According to a recent survey by EstateExec, approximately 19% of participants claimed that there was perceived executor misconduct during the estate settlement process. Settling the final affairs of a deceased loved one can involve many complexities and challenges.
Trademarks — which are the use of words, symbols, logos, or phrases to identify a particular manufacturer or seller’s product — were solely the province of the states until 1870, when the U.S. Congress passed a nationwide trademark law.
Picture this: you or your business has just been on the “losing” side of a civil trial. Generally, this means that the final decision went the opposite way of what you wanted — whether that involved not winning your case against another person or entity, or losing a case brought against you or your business.
California’s enactment of AB5, the law that reshaped independent contractor status in the state, went into effect on January 1, 2020. While the law remains in its infancy stages, so to speak, employers statewide need to review the effects that this redefinition will have on their business operations.
Nearly 1,400 new trade secret cases were filed each year in federal courts across the United States from 2017 to 2019. As a business, your trade secrets give you an economic value over your competitors. Trade secrets can range from methods and techniques to patterns, devices, processes, and programs.
In 2019, at least 435 anti-SLAPP motions were filed in California's trial courts by litigants. Strategic lawsuits against public participation (SLAPPs) are often used to intimidate, censor, and silence critics through expensive, baseless legal proceedings.

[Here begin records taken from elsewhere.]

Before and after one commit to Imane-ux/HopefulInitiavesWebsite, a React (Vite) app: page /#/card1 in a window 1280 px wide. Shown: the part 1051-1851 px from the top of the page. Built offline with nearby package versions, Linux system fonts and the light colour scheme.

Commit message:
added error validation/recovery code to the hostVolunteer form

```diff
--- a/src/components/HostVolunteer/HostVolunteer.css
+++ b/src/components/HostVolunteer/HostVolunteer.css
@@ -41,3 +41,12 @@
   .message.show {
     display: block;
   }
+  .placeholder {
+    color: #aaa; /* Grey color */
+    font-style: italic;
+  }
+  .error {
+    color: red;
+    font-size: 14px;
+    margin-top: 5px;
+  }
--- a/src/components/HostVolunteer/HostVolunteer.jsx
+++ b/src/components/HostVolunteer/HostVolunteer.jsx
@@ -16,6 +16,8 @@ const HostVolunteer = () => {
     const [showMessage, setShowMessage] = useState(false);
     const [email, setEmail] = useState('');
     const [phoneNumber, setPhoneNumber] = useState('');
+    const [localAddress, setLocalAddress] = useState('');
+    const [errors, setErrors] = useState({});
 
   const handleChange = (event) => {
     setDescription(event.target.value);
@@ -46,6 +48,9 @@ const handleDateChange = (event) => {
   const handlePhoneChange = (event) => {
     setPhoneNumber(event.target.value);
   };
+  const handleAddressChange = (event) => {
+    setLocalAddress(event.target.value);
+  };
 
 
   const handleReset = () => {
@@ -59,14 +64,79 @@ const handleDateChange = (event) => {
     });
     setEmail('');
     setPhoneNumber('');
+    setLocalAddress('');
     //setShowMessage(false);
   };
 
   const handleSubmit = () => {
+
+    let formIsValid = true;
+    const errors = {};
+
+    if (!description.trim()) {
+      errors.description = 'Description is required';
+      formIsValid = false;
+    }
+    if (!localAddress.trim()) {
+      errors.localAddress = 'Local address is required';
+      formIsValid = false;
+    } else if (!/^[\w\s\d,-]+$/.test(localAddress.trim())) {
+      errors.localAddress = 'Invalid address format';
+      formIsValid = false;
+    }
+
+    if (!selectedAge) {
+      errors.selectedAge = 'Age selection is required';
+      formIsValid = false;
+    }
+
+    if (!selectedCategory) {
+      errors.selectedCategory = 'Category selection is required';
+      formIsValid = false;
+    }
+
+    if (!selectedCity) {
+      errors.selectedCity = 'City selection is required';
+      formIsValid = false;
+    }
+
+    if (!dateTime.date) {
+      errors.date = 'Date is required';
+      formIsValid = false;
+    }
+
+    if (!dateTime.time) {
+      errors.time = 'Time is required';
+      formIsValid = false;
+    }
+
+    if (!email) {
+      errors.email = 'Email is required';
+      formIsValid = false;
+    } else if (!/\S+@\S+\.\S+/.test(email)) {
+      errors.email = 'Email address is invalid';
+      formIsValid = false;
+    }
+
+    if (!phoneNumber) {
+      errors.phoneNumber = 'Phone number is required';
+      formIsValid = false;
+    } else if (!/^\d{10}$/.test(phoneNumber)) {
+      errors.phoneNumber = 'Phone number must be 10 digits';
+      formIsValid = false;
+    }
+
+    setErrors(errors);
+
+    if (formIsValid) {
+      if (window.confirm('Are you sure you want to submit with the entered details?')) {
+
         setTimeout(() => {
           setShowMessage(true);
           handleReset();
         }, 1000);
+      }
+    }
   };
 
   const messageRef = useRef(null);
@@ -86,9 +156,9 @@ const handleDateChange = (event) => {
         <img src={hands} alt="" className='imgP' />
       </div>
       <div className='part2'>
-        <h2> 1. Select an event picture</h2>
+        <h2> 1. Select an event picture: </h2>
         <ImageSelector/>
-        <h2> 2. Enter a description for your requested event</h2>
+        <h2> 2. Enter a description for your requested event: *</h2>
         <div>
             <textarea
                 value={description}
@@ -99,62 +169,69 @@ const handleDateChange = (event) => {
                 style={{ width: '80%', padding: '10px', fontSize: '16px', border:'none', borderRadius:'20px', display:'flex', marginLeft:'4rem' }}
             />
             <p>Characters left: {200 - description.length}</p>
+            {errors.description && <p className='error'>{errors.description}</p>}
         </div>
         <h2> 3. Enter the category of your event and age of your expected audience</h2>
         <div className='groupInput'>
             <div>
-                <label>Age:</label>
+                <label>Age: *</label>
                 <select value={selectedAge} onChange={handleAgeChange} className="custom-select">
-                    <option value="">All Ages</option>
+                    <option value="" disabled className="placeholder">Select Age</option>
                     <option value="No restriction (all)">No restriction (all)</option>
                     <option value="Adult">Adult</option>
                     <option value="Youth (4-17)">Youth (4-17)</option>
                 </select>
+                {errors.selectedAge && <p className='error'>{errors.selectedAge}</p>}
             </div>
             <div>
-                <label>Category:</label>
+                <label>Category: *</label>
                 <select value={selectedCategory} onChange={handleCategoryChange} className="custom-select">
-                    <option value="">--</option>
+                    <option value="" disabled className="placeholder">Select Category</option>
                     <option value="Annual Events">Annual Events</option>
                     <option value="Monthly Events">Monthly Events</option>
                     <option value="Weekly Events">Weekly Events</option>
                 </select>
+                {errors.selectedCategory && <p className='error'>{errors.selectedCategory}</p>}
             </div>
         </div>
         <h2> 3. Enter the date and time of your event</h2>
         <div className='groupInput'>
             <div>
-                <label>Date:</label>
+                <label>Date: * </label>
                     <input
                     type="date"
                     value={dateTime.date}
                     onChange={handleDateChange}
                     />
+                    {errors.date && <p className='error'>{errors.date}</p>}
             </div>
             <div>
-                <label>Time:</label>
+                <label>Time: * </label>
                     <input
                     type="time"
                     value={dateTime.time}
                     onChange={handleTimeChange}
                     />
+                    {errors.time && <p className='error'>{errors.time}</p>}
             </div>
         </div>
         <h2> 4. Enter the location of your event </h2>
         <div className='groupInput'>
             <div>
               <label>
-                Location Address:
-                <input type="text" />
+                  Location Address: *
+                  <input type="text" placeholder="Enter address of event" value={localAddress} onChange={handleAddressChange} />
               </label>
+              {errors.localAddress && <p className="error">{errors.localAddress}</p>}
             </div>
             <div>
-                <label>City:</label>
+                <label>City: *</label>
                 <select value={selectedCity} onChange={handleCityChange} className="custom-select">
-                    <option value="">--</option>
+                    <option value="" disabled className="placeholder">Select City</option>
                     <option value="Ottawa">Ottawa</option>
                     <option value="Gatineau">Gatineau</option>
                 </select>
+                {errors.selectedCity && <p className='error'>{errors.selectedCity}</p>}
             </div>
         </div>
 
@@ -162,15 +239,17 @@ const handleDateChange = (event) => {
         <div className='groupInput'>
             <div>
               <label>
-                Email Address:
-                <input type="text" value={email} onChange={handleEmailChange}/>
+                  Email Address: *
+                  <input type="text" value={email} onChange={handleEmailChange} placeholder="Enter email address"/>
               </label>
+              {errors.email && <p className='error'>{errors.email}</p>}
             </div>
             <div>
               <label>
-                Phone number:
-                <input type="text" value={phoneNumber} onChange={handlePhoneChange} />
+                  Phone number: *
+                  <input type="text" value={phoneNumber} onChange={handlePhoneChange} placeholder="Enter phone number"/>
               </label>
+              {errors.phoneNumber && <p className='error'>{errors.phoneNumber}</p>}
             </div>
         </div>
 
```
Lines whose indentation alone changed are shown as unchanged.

It takes hard work to build up a business to the point of economic success. This is usually achieved by forming relationships with other businesses, whether those relationships exist on paper through a contract or whether they are simply sealed by a handshake.